Yet too often, the residents of social housing are offered little opportunity to shape the way their estates present themselves to the outside world. I recently visited Vauban, an eco-township in Freiburg im Breisgau in south-west Germany. It is built on the site of an ex-French army base (the French occupied the area after WW2 and only left in 1992). Squatters and hippies occupied the site and some of their ethos informed the design of the new development. It’s now home to 6,000 residents. Million-euro owner-occupied homes stand next to social rented homes and it is hard to tell them apart. Trams and cycle lanes run through the township and 70% of residents have no private car. There is a local power station and many of the homes are built to Passivhaus standards. All houses and many of the flats have private gardens or allotments and there are trees and bushes in abundance. Open spaces have a clear function and there is still a slightly ramshackle feel, with some gardens containing wacky sheds and shepherd’s huts. It is a vibrant eco-friendly community where residents have a big say in governance.

Compare and contrast to many English social housing estates with their acres of unused and unusable grass, their ‘No Ball Games’ signs, their lack of private gardens and defensible space, their restrictive management practices

Inside Housing used to run a feature called ‘Development of the Week’ (perhaps they still do, I never see the magazine). If this was our best then I would hate to see the worst.

Invariably, the photographs showed unimaginative design, brickwork lacking in variety or decoration, shallow roofs without eaves, or high pitched roofs with no useable space in the loft, plastic windows flush with brickwork, stick-on porches, knee-rail fences, acres of tarmac and useless grass, bleak private gardens, or none, unimaginative planting, grass areas with little amenity use other than for dog-messing, the ubiquitous ‘No Ball Games’ signs. Only one thing was missing from these photographs, a big sign with a pointy arrow saying “SOCIAL HOUSING – POOR PEOPLE LIVE HERE”.

We can and must do better.
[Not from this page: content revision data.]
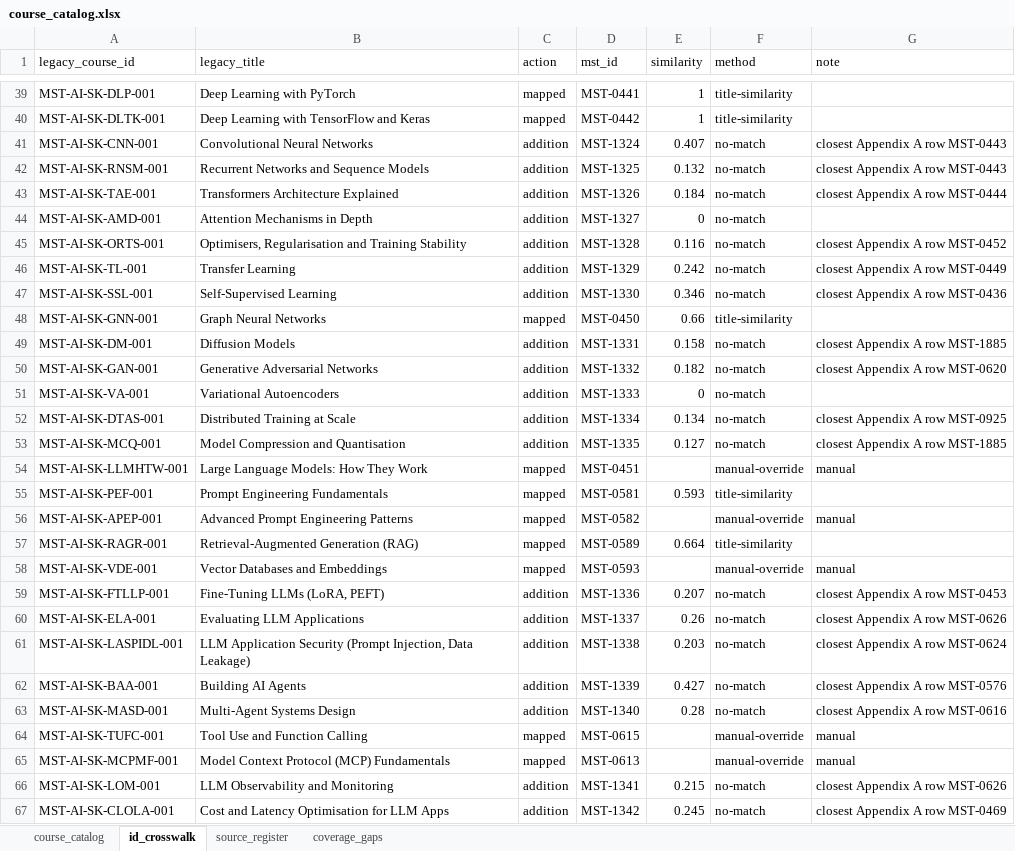
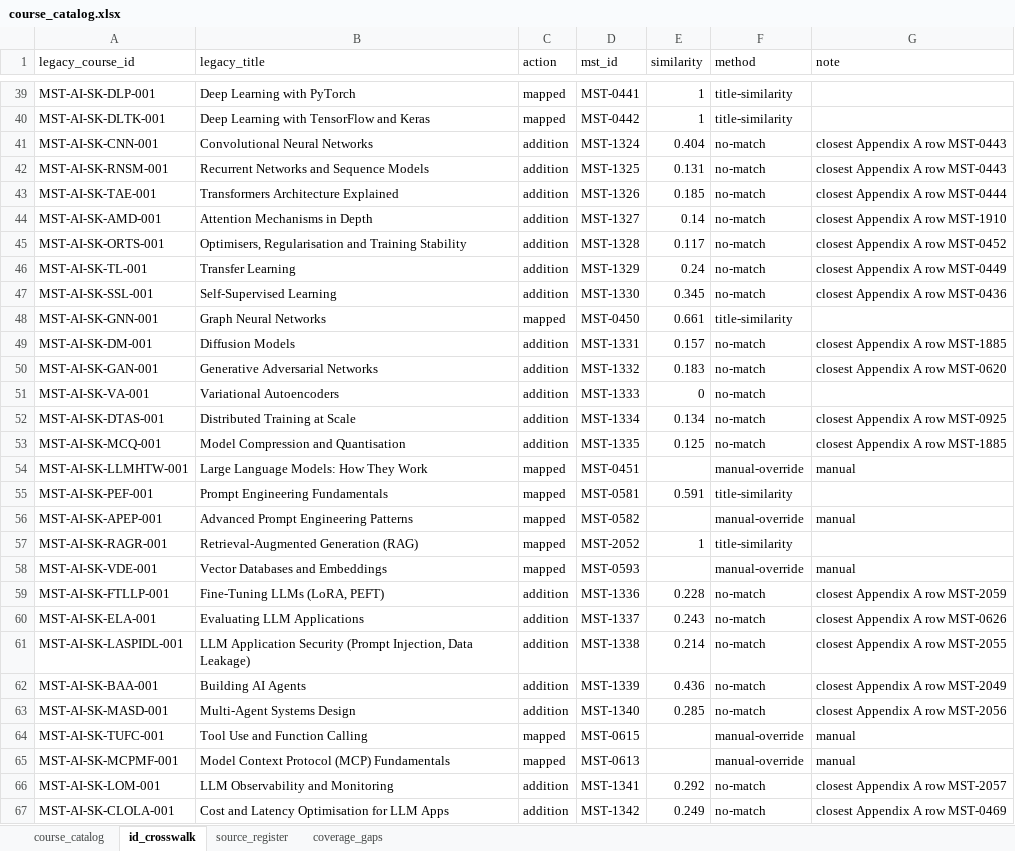
Before and after one commit to hariswahidkhan-star/Mastemy, an Excel workbook: docs/catalogue/catalog/course_catalog.xlsx, sheet id_crosswalk, drawn as a sheet; only a part is shown, gaps mark what is left out; values as stored, in another font and other column widths than the file's, no borders; the diff covers the shown part only; the diff names each change by its address in the sheet, - before the commit and + after, or states it on an @@ line.

```diff
--- a/docs/catalogue/catalog/course_catalog.xlsx (sheet id_crosswalk)
+++ b/docs/catalogue/catalog/course_catalog.xlsx (sheet id_crosswalk)
-E41 (similarity): 0.407
+E41 (similarity): 0.404
-E42 (similarity): 0.132
+E42 (similarity): 0.131
-E43 (similarity): 0.184
+E43 (similarity): 0.185
-E44 (similarity): 0
+E44 (similarity): 0.14
-G44 (note): (empty)
+G44 (note): closest Appendix A row MST-1910
-E45 (similarity): 0.116
+E45 (similarity): 0.117
-E46 (similarity): 0.242
+E46 (similarity): 0.24
-E47 (similarity): 0.346
+E47 (similarity): 0.345
-E48 (similarity): 0.66
+E48 (similarity): 0.661
-E49 (similarity): 0.158
+E49 (similarity): 0.157
-E50 (similarity): 0.182
+E50 (similarity): 0.183
-E53 (similarity): 0.127
+E53 (similarity): 0.125
-E55 (similarity): 0.593
+E55 (similarity): 0.591
-D57 (mst_id): MST-0589
+D57 (mst_id): MST-2052
-E57 (similarity): 0.664
+E57 (similarity): 1
-E59 (similarity): 0.207
+E59 (similarity): 0.228
-G59 (note): closest Appendix A row MST-0453
+G59 (note): closest Appendix A row MST-2059
-E60 (similarity): 0.26
+E60 (similarity): 0.243
-E61 (similarity): 0.203
+E61 (similarity): 0.214
-G61 (note): closest Appendix A row MST-0624
+G61 (note): closest Appendix A row MST-2055
-E62 (similarity): 0.427
+E62 (similarity): 0.436
-G62 (note): closest Appendix A row MST-0576
+G62 (note): closest Appendix A row MST-2049
-E63 (similarity): 0.28
+E63 (similarity): 0.285
-G63 (note): closest Appendix A row MST-0616
+G63 (note): closest Appendix A row MST-2056
-E66 (similarity): 0.215
+E66 (similarity): 0.292
-G66 (note): closest Appendix A row MST-0626
+G66 (note): closest Appendix A row MST-2057
-E67 (similarity): 0.245
+E67 (similarity): 0.249
```
Also changed, not shown: 379 edited cells elsewhere in this sheet, sheet course_catalog, 13 other files.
There is an old adage, ‘buy cheap, buy twice’, and the same could be said of social housing – ‘build cheap, build twice’. I have recently been reading ‘Cook’s Camden’ – a description of the homes built under the leadership of Camden’s Borough architect Sydney Cook in the 1960s and ‘70s. Over this period, Camden was building up to 3,000 homes a year and many of them were high quality, bespoke homes in some of the leafiest parts of the Borough (often in the face of fierce opposition from rich nimby neighbours).

Today, architectural students from around the world make the pilgrimage to view them and no objective person would immediately label them as social housing. They epitomise the vision of Aneurin Bevan of “...the living tapestry of a mixed community… where the doctor, the grocer, the butcher and the farm labourer all lived in the same street”.

Whatever the constraints of grant or funding, if we are to challenge stigmatisation, we absolutely must do better, by building homes that are well-designed and spacious, that blend into their surroundings and will still be popular a hundred years from now. Above all, residents must be better involved in shaping the appearance of their homes and their neighbourhoods.


(This article first appeared in the Spring 2019 edition of HQN’s Governor magazine)